Mike Fisher reminds us how important it is for leaders to be excellent listeners in Listen or Speak. This part particularly resonated because it’s a misconception about me that I’ve had to deal with my entire career:

Just because we speak softly doesn’t mean we act with hesitancy or indecisiveness. We can be a strong leader, setting the example, and making the tough decisions all the while communicating in a manner that keeps the conversation going and open to other people’s inputs.

I believe strongly in acting people-first as a leader, and I’ve found that when I’ve gone through interviews and/or job changes in the past there is a very common worldview that equates kindness with indecisiveness. It always takes a little while for people to realize that just because I believe we make better and more successful products when we treat each other well and truly listen to everyone’s input, it doesn’t mean I don’t know how to make decisions.

I haven’t quite been able to put my finger on why this misconception exists in the corporate world, but my current hypothesis is that collaboration gets confused with consensus, and there is a fear that “speaking softly” will result in a consensus culture where decisions take forever to be made. With that part—the dangers of consensus cultures—I do agree with. Consensus cultures often produce watered down, unexciting products. Products where endless rounds of give-and-take have worn down the original idea to a shadow of what it once was. Consensus cultures also wear down the teams working on the product, because no one really gets what they want, they just get some of it.

So I always try to make the point that I prefer collaboration over consensus. In collaboration cultures people understand that even though everyone gets a voice, not everyone gets to decide. People are able to voice their opinions and argue (kindly!) for how they believe things should be done. But it certainly doesn’t mean that everyone has to agree with every decision. That seems to help—so if you find yourself in a similar situation, give that framing a try!

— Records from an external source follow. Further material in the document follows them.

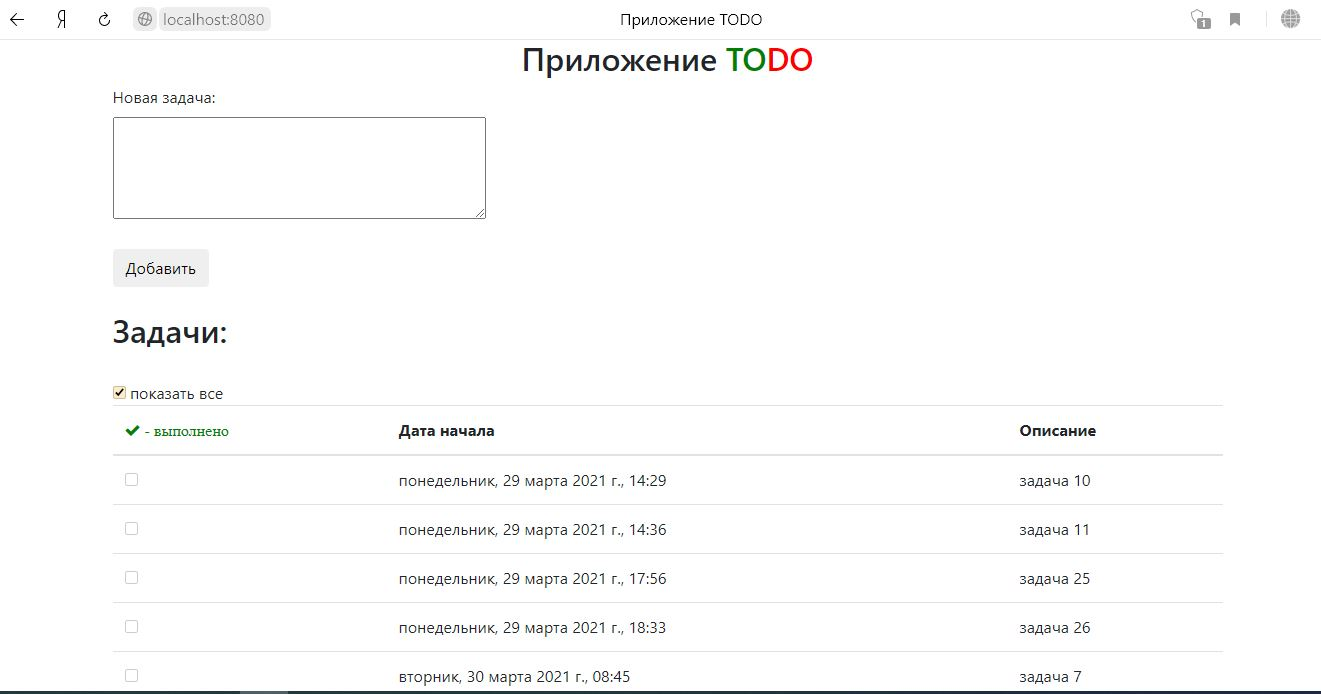
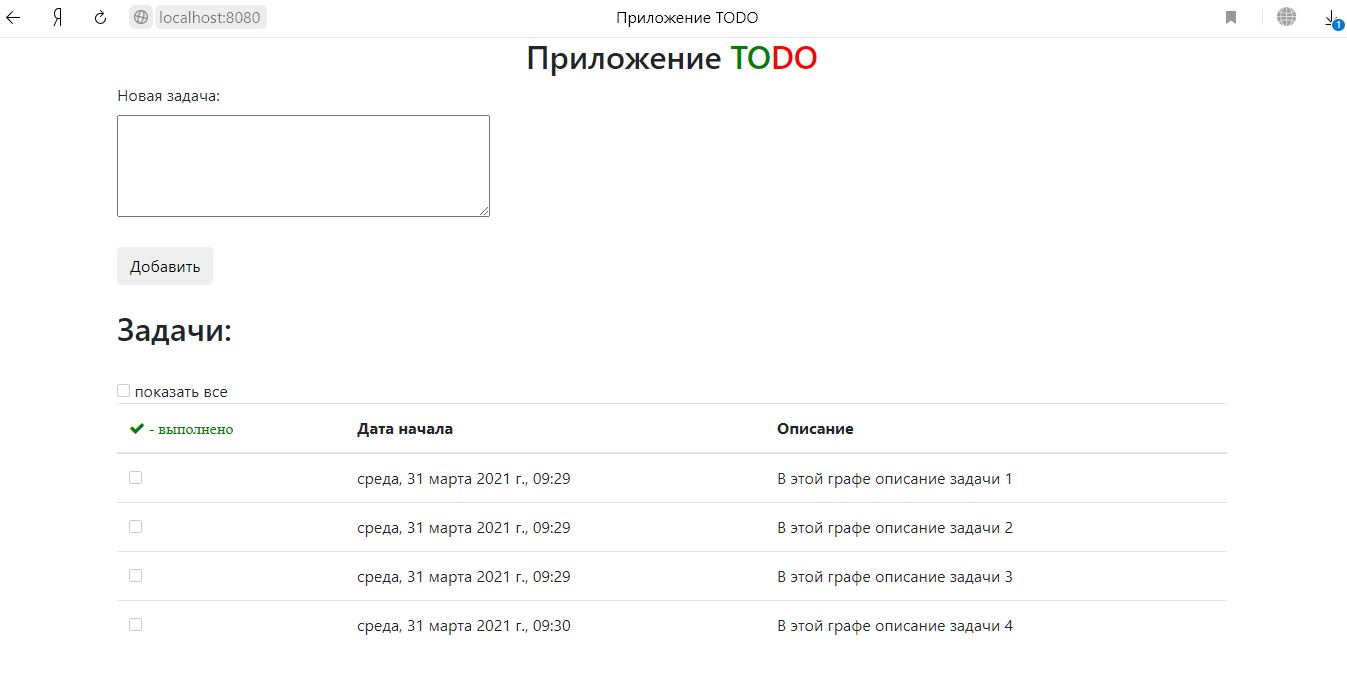
2. Создать TODO list [#477018]

diff --git a/src/main/java/ru/job4j/todo/servlets/DoTaskServlet.java b/src/main/java/ru/job4j/todo/servlets/DoTaskServlet.java
@@ -30,10 +30,13 @@ public class DoTaskServlet extends HttpServlet {
         } catch (UnsupportedEncodingException ex) {
             ex.printStackTrace();
         }
+        //
+        //
         HbmTODO hbmTODO = new HbmTODO();
-        Task found = hbmTODO.findById(stringTrimmed);
-        hbmTODO.done(found);
-
+        if (!"0".equals(stringTrimmed)) {
+            Task found = hbmTODO.findById(stringTrimmed);
+            hbmTODO.done(found);
+        }
         List<Task> list = hbmTODO.findByUndone();
 
         ObjectMapper mapper = new ObjectMapper();

diff --git a/README.md b/README.md
@@ -8,8 +8,9 @@
 Интерфейс приложения:
 
 ![alt text](https://raw.githubusercontent.com/Alexey710/job4j_todo/master/images/main_menu.JPG)
-
+![alt text](https://raw.githubusercontent.com/Alexey710/job4j_todo/master/images/main_menu2.JPG)
 ![alt text](https://raw.githubusercontent.com/Alexey710/job4j_todo/master/images/validation.JPG)
+
 
 
 [![Build Status](https://travis-ci.org/Alexey710/job4j_todo.svg?branch=master)](https://travis-ci.org/Alexey710/job4j_todo)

Since this is something I have felt in my own career, it’s also something I try to be cognizant of in my dealings with those around me. Just because someone doesn’t dominate the conversation (see the “babble hypothesis”, which states that those who talk the most tend to emerge as group leaders), or refuses to engage in combative conversations, it doesn’t mean that their viewpoints and opinions are weak or invalid. In fact, the opposite is likely true.